BEGIN Working data
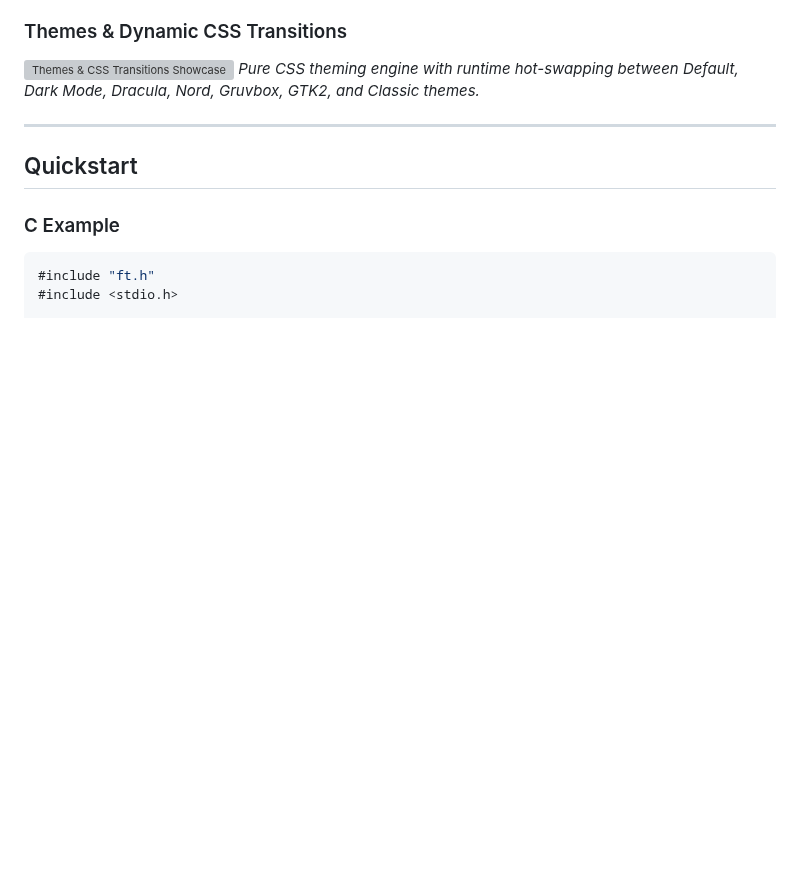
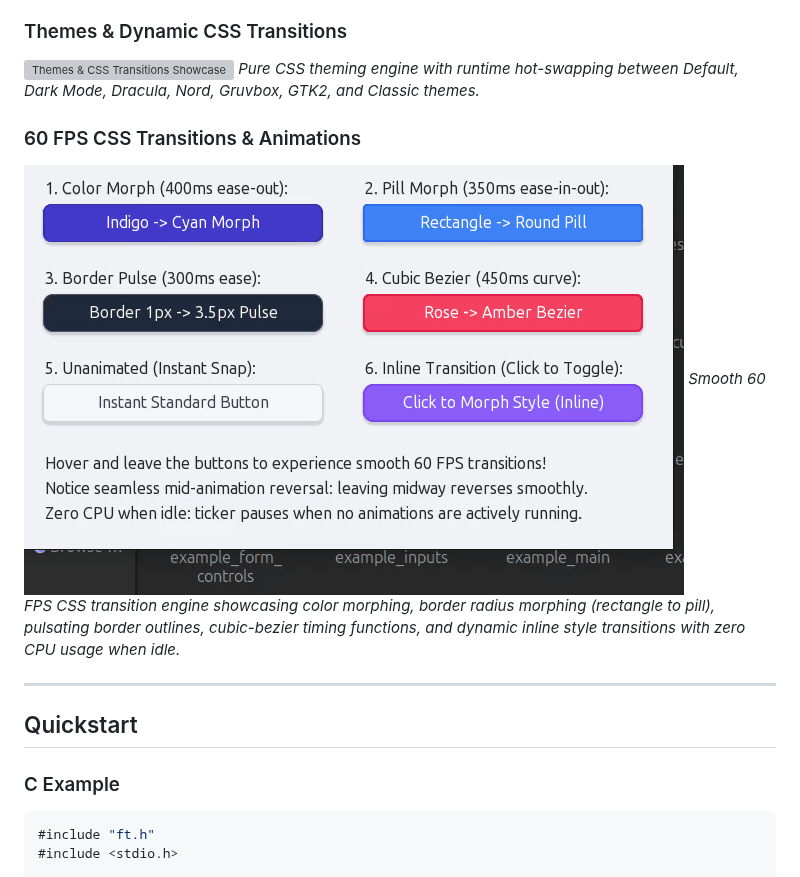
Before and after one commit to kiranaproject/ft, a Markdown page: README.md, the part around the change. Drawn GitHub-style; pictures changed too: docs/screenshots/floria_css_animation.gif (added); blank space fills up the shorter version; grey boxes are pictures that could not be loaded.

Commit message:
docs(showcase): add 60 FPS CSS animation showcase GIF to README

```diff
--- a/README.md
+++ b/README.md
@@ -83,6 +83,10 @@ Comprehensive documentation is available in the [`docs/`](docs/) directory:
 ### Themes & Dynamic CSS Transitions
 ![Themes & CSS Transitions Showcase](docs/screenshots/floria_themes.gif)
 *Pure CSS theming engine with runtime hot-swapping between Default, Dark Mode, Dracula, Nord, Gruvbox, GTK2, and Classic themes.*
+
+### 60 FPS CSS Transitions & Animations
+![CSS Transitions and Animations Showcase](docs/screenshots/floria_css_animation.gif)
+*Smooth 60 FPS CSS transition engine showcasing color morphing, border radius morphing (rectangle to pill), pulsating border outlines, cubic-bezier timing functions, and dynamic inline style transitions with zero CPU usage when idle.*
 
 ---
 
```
END Working data
BEGIN Working data
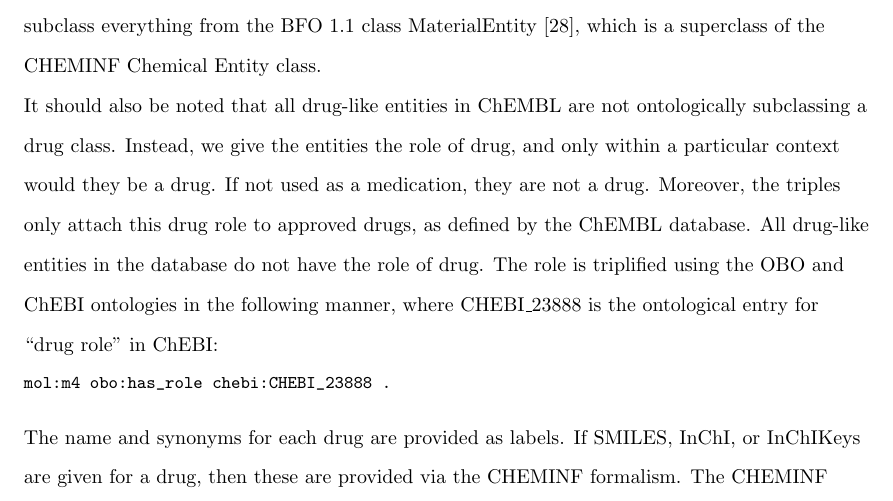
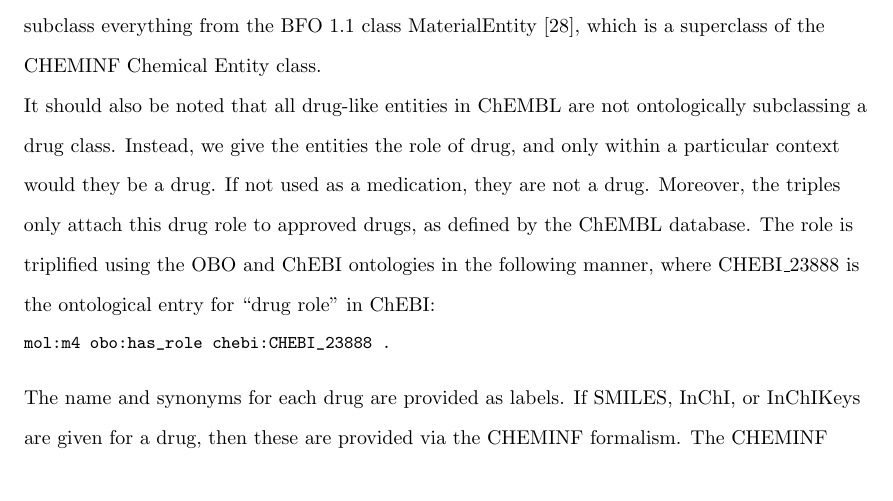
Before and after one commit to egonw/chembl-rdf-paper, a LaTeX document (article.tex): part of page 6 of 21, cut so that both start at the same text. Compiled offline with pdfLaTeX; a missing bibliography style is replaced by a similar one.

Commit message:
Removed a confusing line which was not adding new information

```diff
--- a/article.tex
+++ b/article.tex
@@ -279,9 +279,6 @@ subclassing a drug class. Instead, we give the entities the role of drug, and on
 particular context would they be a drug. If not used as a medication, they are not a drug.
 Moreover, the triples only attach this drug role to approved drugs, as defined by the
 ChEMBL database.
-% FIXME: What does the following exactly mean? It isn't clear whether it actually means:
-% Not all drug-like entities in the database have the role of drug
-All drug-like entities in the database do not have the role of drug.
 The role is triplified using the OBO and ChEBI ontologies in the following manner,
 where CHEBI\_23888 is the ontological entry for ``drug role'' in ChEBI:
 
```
END Working data
BEGIN Working data
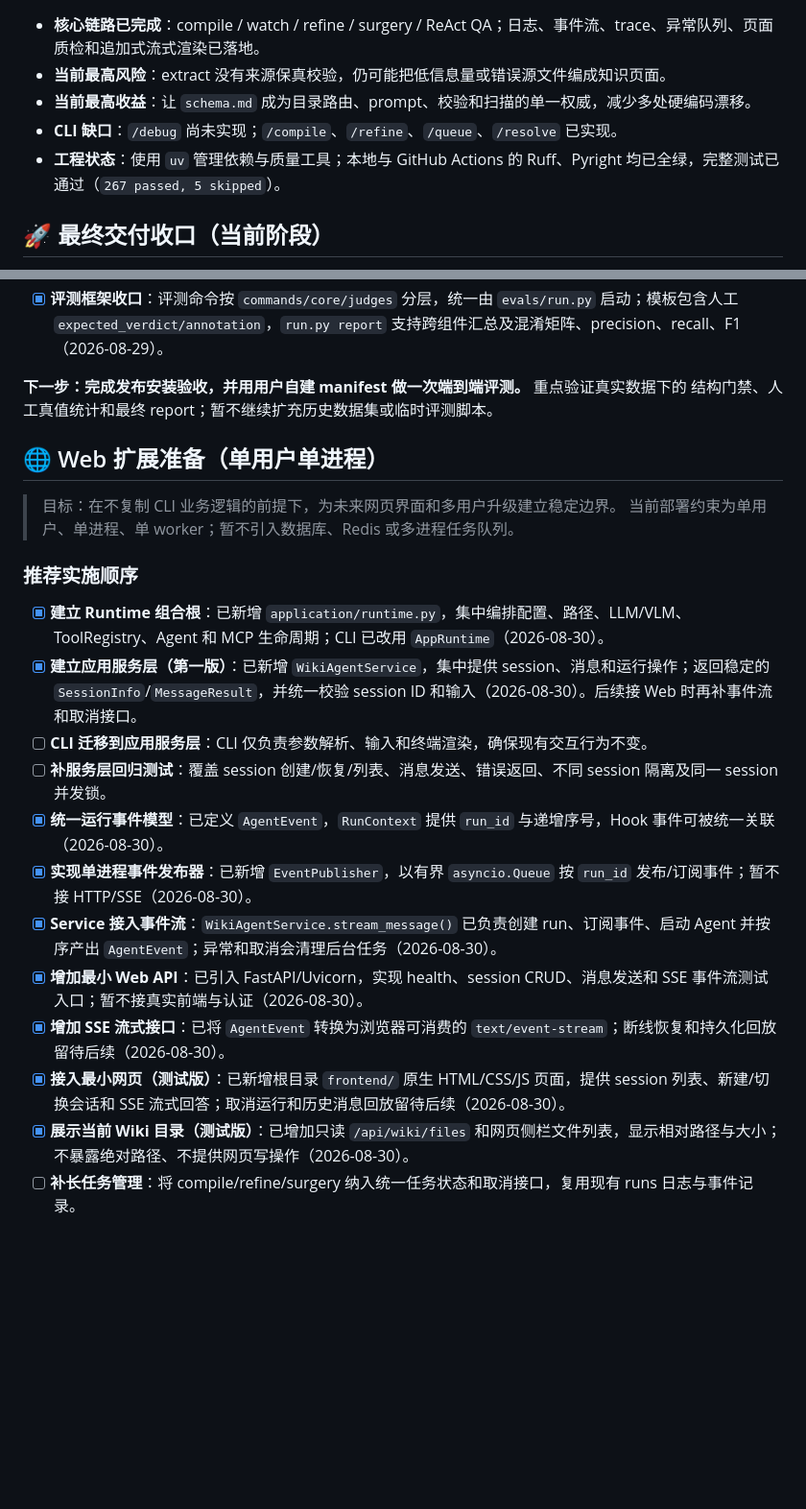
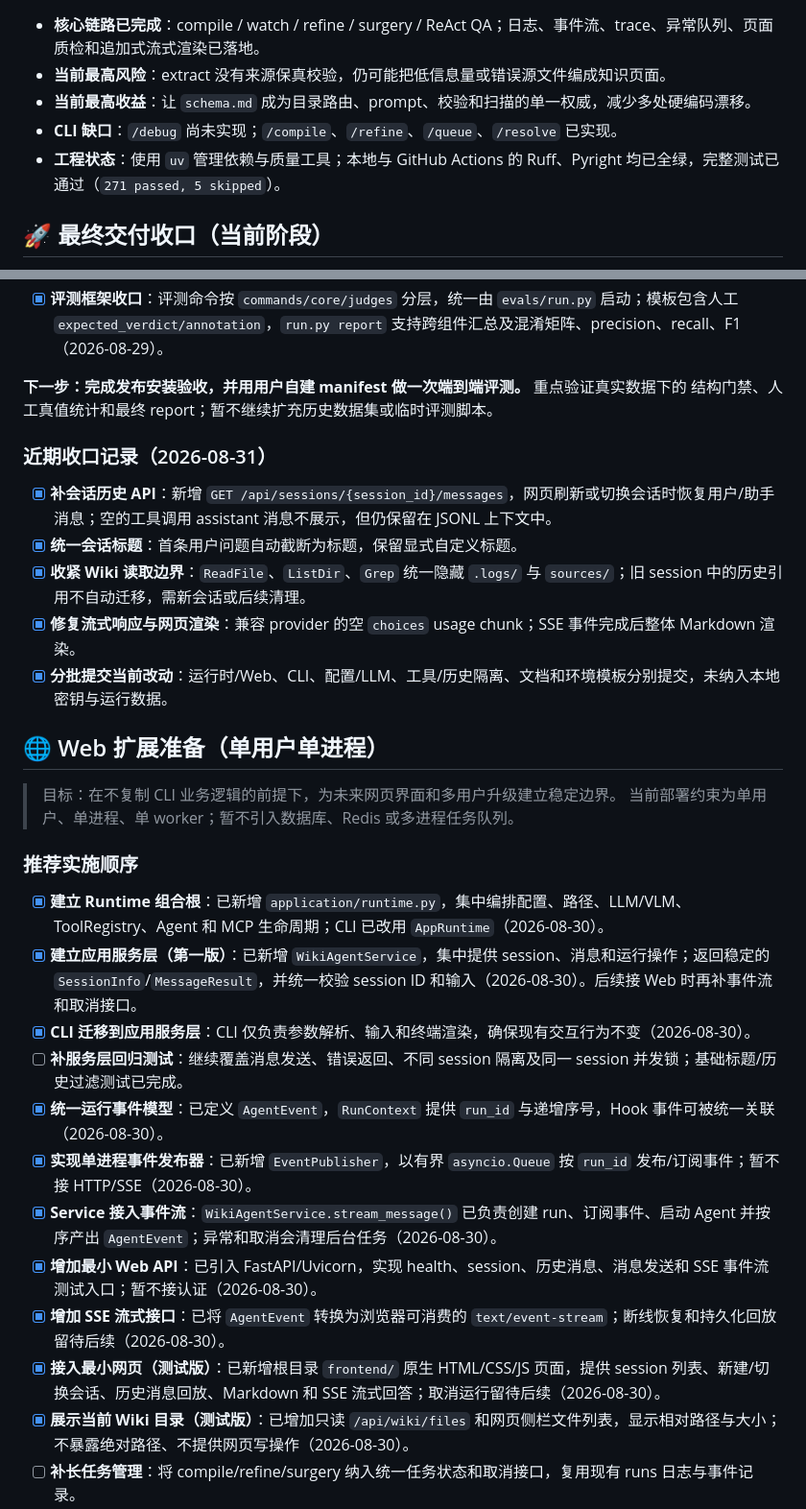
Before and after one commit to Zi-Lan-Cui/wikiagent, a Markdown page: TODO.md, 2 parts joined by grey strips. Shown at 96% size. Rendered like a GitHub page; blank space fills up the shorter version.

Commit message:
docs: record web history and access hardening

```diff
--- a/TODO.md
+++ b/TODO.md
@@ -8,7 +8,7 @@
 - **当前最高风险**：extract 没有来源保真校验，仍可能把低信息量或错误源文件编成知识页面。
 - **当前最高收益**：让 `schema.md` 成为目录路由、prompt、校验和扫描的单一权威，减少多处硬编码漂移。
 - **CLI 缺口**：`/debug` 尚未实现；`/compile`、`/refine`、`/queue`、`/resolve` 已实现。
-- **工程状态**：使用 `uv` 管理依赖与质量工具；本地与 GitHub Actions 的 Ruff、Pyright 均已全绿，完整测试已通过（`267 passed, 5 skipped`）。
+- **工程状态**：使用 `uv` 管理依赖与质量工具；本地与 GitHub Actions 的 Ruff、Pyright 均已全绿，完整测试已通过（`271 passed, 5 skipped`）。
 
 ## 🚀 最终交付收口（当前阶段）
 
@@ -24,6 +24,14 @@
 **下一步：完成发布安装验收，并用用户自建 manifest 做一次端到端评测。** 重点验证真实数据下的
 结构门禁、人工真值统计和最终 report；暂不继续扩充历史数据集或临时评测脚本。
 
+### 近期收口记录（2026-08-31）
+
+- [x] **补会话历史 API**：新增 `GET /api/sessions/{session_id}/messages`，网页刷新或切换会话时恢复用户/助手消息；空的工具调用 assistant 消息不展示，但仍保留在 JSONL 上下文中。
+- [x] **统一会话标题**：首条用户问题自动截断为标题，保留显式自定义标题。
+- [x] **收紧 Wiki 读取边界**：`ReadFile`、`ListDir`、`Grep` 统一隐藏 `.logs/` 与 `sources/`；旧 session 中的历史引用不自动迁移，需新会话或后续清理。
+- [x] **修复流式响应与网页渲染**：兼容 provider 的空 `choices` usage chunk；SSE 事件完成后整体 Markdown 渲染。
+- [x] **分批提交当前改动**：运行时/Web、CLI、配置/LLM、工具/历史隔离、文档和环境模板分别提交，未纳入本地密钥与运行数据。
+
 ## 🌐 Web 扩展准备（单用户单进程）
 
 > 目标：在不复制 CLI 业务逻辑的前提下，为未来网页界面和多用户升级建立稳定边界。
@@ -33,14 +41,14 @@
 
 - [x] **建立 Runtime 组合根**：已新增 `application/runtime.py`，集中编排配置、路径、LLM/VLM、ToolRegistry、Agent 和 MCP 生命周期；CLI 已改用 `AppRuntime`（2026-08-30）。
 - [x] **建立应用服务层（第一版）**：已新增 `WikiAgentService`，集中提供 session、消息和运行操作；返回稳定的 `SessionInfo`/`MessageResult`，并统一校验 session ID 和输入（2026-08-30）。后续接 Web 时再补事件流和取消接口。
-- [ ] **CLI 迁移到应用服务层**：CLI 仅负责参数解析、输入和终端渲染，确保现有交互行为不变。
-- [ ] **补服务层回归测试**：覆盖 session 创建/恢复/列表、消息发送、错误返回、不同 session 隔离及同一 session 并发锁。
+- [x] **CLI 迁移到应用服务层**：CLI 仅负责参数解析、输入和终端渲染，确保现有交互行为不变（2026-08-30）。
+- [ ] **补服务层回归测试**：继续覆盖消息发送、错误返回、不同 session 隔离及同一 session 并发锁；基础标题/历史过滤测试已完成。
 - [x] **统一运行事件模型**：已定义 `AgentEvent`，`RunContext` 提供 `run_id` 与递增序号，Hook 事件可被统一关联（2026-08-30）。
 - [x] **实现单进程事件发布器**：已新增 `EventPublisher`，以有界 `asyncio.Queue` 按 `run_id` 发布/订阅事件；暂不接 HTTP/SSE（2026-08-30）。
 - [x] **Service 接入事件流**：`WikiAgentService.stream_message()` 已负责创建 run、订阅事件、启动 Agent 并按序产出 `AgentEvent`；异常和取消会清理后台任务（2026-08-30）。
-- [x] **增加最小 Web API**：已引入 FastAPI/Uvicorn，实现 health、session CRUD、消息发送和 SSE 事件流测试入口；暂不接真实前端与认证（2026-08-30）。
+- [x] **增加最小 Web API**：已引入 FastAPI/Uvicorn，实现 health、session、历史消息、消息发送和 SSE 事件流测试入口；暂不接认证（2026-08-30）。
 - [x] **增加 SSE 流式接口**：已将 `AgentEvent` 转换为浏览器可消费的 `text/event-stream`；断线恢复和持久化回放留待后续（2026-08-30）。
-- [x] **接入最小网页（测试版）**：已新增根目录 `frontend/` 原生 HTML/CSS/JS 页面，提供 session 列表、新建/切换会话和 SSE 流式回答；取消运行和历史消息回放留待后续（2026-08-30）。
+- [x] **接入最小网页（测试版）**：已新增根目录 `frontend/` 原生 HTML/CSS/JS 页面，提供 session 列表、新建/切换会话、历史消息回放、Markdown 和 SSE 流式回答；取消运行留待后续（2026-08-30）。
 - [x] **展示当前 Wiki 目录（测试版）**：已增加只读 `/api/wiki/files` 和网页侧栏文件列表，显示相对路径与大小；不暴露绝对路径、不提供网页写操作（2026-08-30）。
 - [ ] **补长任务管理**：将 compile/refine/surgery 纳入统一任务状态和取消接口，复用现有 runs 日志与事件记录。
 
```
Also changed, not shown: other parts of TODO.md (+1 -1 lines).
END Working data
■ **Task goal**:
Please find, in the entries above, every line where "docs" occurs, and copy it.

■ **Solution to this exercise**:
Before and after one commit to kiranaproject/ft, a Markdown page: README.md, the part around the change. Drawn GitHub-style; pictures changed too: docs/screenshots/floria_css_animation.gif (added); blank space fills up the shorter version; grey boxes are pictures that could not be loaded.
docs(showcase): add 60 FPS CSS animation showcase GIF to README
@@ -83,6 +83,10 @@ Comprehensive documentation is available in the [`docs/`](docs/) directory:
 ![Themes & CSS Transitions Showcase](docs/screenshots/floria_themes.gif)
+![CSS Transitions and Animations Showcase](docs/screenshots/floria_css_animation.gif)
docs: record web history and access hardening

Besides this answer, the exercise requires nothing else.